Board Responsibilities and Liabilities
I recently attended the BoardSource Leadership Forum called Governance by Design as an exhibitor. The classes were created to provide information to CEOs and Board members. I attended with two objectives in mind: My objective as an exhibitor was to meet potential clients. My objective as the treasurer for a non-profit organization was to learn from the classes.
I have attended many other non-profit leadership classes and found that there are a few central themes in regards to becoming or serving as a board member—understanding the responsibilities and risksof being a board member. Many individuals are asked to join a non-profit board as a favor to a friend, while others look for organizations to lend a hand for a cause they want to support or possibly as a requirement of their job. In this blog, I’ll discuss why board members of non-profit organizations should know their responsibilities and risks before they accept a position. This will allow them to swiftly adjust to their board position and serve the organization accordingly.
If you are recruiting board members or being recruited, make sure you understand the organization needs and what the position requires. Know what your board is missing to seek individuals to help in select areas, and know which area you are asked to serve if being pursued.
Knowing the mission of the organization and its leadership is just the very beginning in making a decision. You must recognize the time commitment required from board members for meetings, committee involvement, activities and events. Know whether you can provide the requested service, whether it’s advocacy in the community or state legislature, fundraising or personal donations, or professional expertise in law, finance or a specialized field.
Also understand that there are personal risks. There are many compliance issues the organization must adhere to, and although most have officer and director insurance, it does not provide complete coverage. Good leadership is necessary for all organizations, but ultimately, the board members are responsible for the operations of the non-profit. For instance, one of the BoardSource leadership classes discussed the issue of excess benefit in which board members can be held personally liable for costs incurred by management, including taxes and penalties.

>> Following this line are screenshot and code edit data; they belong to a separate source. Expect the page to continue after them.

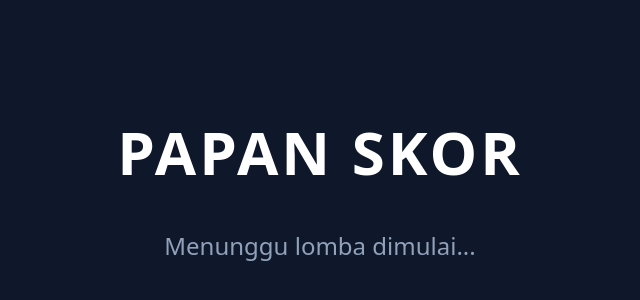
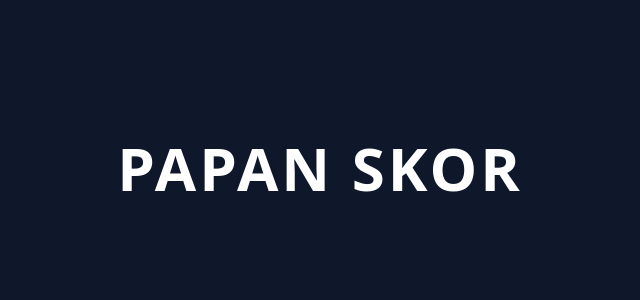
Before and after one commit to Falahyan-104919/lct-scoreboard-lambar-2025, a React (Vite) app: page /scoreboard in a window 1280 px wide. Shown: the part 208-508 px from the top of the page, without its empty margins (320-960 px from the left). Built offline with nearby package versions, Linux system fonts and the light colour scheme.

Commit message:
feat: adding new sequence animation

```diff
--- a/src/pages/ScoreboardPage.jsx
+++ b/src/pages/ScoreboardPage.jsx
@@ -1,17 +1,54 @@
 // src/pages/ScoreboardPage.jsx
+import { useState, useEffect } from "react"; // 1. Import hook tambahan
 import { useLomba } from "@/hooks/useLomba";
-// 1. Import 'motion' dari framer-motion
 import { motion } from "framer-motion";
-// 2. Import komponen counter kita
 import AnimatedCounter from "@/components/shared/AnimatedCounter";
 
+const SCORE_ANIMATION_DURATION = 0.55; // Durasi animasi skor dalam detik
+
 export default function ScoreboardPage() {
-  const { tim } = useLomba();
+  const { tim: timDariHook } = useLomba();
 
-  const timTerurut = [...tim].sort((a, b) => b.skor - a.skor);
+  // 2. State baru untuk menampung data tim yang akan ditampilkan di layar.
+  // Ini memberi kita kontrol atas kapan urutan diperbarui.
+  const [displayedTim, setDisplayedTim] = useState([]);
+
+  // 3. Efek untuk mengorkestrasi animasi secara berurutan
+  useEffect(() => {
+    // Saat data dari hook berubah...
+
+    // Langkah 1: Segera perbarui skor, tapi pertahankan urutan lama.
+    // Ini akan memicu animasi counter TANPA mengubah layout.
+    setDisplayedTim((prevDisplayedTim) => {
+      // Jika state sebelumnya kosong (render pertama), langsung isi.
+      if (prevDisplayedTim.length === 0) {
+        return [...timDariHook].sort((a, b) => b.skor - a.skor);
+      }
+
+      // Jika sudah ada data, buat array baru dengan urutan yang sama persis,
+      // tapi dengan nilai skor yang sudah diperbarui dari data hook.
+      return prevDisplayedTim.map((timLama) => {
+        const timBaru = timDariHook.find((t) => t.id === timLama.id);
+        return timBaru ? timBaru : timLama; // Gunakan data baru jika ada
+      });
+    });
+
+    // Langkah 2: Atur timer untuk memperbarui urutan setelah animasi skor selesai.
+    const timer = setTimeout(() => {
+      setDisplayedTim((prevDisplayedTim) => {
+        // Sortir array berdasarkan skor terbaru untuk mendapatkan urutan yang benar.
+        const timTerurutBaru = [...prevDisplayedTim].sort(
+          (a, b) => b.skor - a.skor,
+        );
+        return timTerurutBaru;
+      });
+    }, SCORE_ANIMATION_DURATION * 1000); // Konversi detik ke milidetik
+
+    // Cleanup function untuk membersihkan timer jika komponen unmount
+    return () => clearTimeout(timer);
+  }, [timDariHook]); // Efek ini hanya berjalan saat data dari hook berubah
 
   return (
-    // Kita gunakan motion.div sebagai container utama jika perlu animasi pada seluruh halaman
     <motion.div
       className="flex flex-col items-center justify-center min-h-screen min-w-screen bg-slate-900 text-white p-8 overflow-hidden"
       initial={{ opacity: 0 }}
@@ -20,17 +57,15 @@ export default function ScoreboardPage() {
     >
       <h1 className="text-6xl font-bold mb-12 tracking-wider">PAPAN SKOR</h1>
 
-      {/* 3. Gunakan motion.div sebagai container list untuk animasi layout */}
       <motion.div layout className="w-full max-w-4xl space-y-4">
-        {timTerurut.map((t, index) => (
-          // 4. Setiap item list juga harus motion.div dan memiliki prop 'layout'
+        {/* 4. Render menggunakan state 'displayedTim' */}
+        {displayedTim.map((t, index) => (
           <motion.div
-            layout // Ini adalah kunci untuk animasi perpindahan posisi!
-            transition={{ type: "spring", stiffness: 500, damping: 50 }} // Animasi terasa 'membal'
+            layout // Prop layout tetap di sini untuk animasi perpindahan
+            transition={{ type: "spring", stiffness: 500, damping: 50 }}
             key={t.id}
             initial={{ opacity: 0, y: 50 }}
             animate={{ opacity: 1, y: 0 }}
-            exit={{ opacity: 0, x: -50 }}
             className="bg-slate-800 border border-slate-700 rounded-lg flex items-center p-6 shadow-lg"
           >
             <div className="text-5xl font-bold w-24 text-slate-400">
@@ -38,17 +73,10 @@ export default function ScoreboardPage() {
             </div>
             <div className="text-4xl font-semibold flex-grow">{t.nama}</div>
             <div className="text-6xl font-bold text-yellow-400 w-48 text-right">
-              {/* 5. Ganti tampilan skor statis dengan komponen AnimatedCounter */}
               <AnimatedCounter to={t.skor} />
             </div>
           </motion.div>
         ))}
-
-        {tim.length === 0 && (
-          <p className="text-center text-2xl text-slate-400">
-            Menunggu lomba dimulai...
-          </p>
-        )}
       </motion.div>
     </motion.div>
   );
```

Ultimately, organizations and individuals are looking for a good fit on how each can benefit the other when it comes to selecting board members. As long as both are honest about what is expected, the relationship can work well for the individual and the organization. There may be struggles along the way, but getting started on the right foot is very important.
I was originally approached to take the treasurer’s position since I have accounting and audit expertise. The time requirements were disclosed and I was asked to meet with other board members and executives to make sure it was a good fit. Unlike many others put in my position, I would not be asked to fundraise or actively advocate. I had years of experience in working with this service organization as a volunteer and was happy to offer additional help in my area of expertise.
I have personally grown from my experience as a board member. I met some great people and watched the organization grow. I hope you have the same experience or find a similar board member to assist your organization. Just be honest with the expectations and risks so an informed decision can be a win-win situation.
A CPA since 1998, Doug Whitescarver is the Client CFO at Lumix CPAs and Advisors with over 20 years of experience in accounting and management. He is responsible for all aspects of Lumix’s Client Accounting Services. Doug has extensive tax experience and previously served as an audit manager. He is a soccer coach, fisherman, and avid outdoorsman.